-- Required action --
Wherever "left" appears in a line of the listing, that line should be returned.

-- Information --
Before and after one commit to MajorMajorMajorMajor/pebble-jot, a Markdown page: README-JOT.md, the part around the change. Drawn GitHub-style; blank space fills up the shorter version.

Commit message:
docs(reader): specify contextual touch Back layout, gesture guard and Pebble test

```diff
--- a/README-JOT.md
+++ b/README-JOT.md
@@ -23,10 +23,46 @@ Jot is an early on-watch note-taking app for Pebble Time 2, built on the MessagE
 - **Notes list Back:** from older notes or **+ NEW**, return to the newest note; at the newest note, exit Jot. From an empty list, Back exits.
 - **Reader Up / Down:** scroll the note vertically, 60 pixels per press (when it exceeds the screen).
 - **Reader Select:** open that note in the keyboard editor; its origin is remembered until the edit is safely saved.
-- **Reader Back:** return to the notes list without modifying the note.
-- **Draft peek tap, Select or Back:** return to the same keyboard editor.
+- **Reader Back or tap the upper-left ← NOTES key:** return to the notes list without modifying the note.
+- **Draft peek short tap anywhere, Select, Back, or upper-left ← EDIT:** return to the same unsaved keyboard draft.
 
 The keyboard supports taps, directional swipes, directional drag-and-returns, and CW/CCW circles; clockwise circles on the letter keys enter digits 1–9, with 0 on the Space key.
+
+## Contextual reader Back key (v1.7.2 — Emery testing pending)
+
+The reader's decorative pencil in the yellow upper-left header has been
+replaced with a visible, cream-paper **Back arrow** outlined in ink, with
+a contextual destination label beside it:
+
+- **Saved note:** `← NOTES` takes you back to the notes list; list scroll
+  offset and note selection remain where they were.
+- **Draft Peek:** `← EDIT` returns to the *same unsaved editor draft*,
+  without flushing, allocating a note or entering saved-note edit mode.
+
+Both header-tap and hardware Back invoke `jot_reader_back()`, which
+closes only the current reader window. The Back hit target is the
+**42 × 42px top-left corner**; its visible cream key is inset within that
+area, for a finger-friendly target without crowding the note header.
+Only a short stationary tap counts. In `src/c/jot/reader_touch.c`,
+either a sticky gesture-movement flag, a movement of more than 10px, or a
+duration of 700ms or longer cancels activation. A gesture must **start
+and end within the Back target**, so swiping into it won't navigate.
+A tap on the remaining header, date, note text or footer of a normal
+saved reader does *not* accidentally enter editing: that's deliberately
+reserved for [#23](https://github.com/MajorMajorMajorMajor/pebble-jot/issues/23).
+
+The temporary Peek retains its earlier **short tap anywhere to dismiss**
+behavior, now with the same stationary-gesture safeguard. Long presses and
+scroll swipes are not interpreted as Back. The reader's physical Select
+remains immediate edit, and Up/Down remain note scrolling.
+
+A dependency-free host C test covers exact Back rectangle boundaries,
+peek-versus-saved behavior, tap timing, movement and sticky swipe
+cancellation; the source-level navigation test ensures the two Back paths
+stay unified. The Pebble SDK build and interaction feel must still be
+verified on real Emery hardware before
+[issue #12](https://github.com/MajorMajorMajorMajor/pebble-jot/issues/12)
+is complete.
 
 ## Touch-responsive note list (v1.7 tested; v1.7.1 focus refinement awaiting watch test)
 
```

-- Answer --
+- **Reader Back or tap the upper-left ← NOTES key:** return to the notes list without modifying the note.
+- **Draft peek short tap anywhere, Select, Back, or upper-left ← EDIT:** return to the same unsaved keyboard draft.
+The reader's decorative pencil in the yellow upper-left header has been
+**42 × 42px top-left corner**; its visible cream key is inset within that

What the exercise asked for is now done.